Create a Company Cycling Goal
Unfortunately, as with many good things, the benefits of cycling make not appear immediately for many. It takes a bit of commitment before people start to notice improved health and the time and money they are saving. Offering some form of short-term gratification can help your workers get over the bump to see the long-term benefits of cycling to work.
One way to do this is with a company-wide cycling goal. Something as simple as offering a free lunch for those who cycle to work for 5 days in a row, or a small bonus when you reach a certain number of employees cycling to work can be a great way to provide that little push many need to start a new habit.
Give Away a Bike
Your company probably lacks the funds to give a bike to every single employee, but one great promotional idea is to give one employee a bike. A raffle giving away a bike sends a clear message to employees about how the company values cycling.
You can turn a bike raffle into a large event by spending a week building up excitement before the drawing. This is a great time to inform your employees about the benefits of biking and to present them with route maps and other resources.
After giving away the bike, you can offer monetary incentives or a monthly payment program for other interested workers. Something as simple as a raffle is a great way to build momentum around an idea which you can then use to propel forward with many of the other tips in this article.
Talk About Alternatives to Normal Bikes
Some people may feel awkward about cycling to work on a normal bike for many reasons. Whether it be their fitness level, a bad biking experience, or a longer commute, some people do not like the idea of regular cycling to work, but that does not mean you should give up on them.
Electric and hybrid bikes can be a great alternative for those who have a harder time cycling or who have a lengthy commute. After all pedaling tow miles is quite different that pedaling seven miles! Simply making your employees aware of other options could provide an option for those for whom normal cycling is not a realistic option.

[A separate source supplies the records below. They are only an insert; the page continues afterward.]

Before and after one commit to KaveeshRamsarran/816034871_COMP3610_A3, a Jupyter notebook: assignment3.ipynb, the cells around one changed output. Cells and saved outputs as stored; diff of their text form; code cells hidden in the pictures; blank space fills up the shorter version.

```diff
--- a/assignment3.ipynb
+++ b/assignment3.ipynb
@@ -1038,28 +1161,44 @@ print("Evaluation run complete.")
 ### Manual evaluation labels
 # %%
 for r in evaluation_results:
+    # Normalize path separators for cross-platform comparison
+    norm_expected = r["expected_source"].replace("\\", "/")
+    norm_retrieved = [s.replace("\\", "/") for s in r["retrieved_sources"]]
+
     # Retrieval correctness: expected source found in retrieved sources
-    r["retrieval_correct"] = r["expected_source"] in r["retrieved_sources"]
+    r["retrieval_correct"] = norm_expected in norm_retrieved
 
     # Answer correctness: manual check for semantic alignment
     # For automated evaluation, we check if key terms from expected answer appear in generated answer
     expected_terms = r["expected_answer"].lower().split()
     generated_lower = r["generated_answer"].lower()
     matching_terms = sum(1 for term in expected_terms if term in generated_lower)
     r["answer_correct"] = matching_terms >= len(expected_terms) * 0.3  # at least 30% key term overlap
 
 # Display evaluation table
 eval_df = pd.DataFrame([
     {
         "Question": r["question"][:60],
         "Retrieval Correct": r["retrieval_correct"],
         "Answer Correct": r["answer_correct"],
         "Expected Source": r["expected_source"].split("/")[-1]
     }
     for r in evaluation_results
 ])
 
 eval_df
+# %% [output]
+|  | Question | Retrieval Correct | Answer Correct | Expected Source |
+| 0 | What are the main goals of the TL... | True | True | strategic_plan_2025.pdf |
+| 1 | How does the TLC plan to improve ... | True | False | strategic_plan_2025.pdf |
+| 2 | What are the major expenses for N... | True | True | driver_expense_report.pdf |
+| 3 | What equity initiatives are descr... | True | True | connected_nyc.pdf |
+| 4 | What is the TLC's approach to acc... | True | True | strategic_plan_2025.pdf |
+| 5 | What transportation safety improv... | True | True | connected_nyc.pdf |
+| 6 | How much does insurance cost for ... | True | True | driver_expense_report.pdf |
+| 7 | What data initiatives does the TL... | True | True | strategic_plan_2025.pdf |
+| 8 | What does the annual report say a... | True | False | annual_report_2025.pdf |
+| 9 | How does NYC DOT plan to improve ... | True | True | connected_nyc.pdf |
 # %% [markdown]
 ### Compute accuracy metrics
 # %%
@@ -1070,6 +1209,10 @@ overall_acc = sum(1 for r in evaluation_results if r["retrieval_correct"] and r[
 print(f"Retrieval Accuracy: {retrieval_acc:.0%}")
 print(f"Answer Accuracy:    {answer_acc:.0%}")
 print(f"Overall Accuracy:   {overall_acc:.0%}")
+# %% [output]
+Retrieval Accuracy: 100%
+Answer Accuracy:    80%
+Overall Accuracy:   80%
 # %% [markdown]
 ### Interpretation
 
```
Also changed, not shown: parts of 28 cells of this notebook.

There are other forms of non-automotive transportation as well. Electric scooters are also an option. Being open to methods besides the traditional bike will ensure that your workers can choose whatever method is most accessible to them. Promoting cycling to work should never turn into shaming employees but should seek to find what works best for workers.
Do It Yourself
You should never expect your workers to do something you are unwilling to do yourself. All of the encouragement and promotions in the world will do little good if you show yourself unwilling to try cycling yourself.
Good leaders lead by example. Showing up to work on your own bike will send a clearer message than just about anything else you can do to promote cycling. There is no better way to say clearly and loudly that a company wants its workers to try cycling to work than having the boss show up on a bike.